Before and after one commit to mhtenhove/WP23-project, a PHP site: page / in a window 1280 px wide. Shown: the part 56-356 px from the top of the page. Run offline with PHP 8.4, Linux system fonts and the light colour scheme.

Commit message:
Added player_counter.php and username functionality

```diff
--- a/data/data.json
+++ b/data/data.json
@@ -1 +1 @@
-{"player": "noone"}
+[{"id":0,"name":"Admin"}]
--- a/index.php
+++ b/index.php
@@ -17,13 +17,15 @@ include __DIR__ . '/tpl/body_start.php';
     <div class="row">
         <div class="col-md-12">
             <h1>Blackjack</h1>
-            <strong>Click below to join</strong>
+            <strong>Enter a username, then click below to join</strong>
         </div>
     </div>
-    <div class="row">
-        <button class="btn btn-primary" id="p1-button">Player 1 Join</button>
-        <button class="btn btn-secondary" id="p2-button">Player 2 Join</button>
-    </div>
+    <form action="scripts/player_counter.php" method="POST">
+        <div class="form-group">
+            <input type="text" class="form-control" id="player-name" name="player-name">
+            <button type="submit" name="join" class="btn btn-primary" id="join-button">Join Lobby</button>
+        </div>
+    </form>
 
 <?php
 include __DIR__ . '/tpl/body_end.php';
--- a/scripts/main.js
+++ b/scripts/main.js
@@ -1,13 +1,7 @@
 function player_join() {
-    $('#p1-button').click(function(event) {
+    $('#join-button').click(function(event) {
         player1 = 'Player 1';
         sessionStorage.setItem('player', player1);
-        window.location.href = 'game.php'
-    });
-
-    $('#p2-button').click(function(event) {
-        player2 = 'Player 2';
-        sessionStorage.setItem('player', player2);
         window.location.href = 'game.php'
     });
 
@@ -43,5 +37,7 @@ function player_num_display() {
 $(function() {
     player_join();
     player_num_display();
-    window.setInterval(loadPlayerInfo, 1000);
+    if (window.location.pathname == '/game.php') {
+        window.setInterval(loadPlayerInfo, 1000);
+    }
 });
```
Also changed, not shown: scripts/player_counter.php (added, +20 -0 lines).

TASK STATEMENT: Across the listing above, tally the lines that include "class". Only the total is wanted.

PROBLEM SOLUTION: 8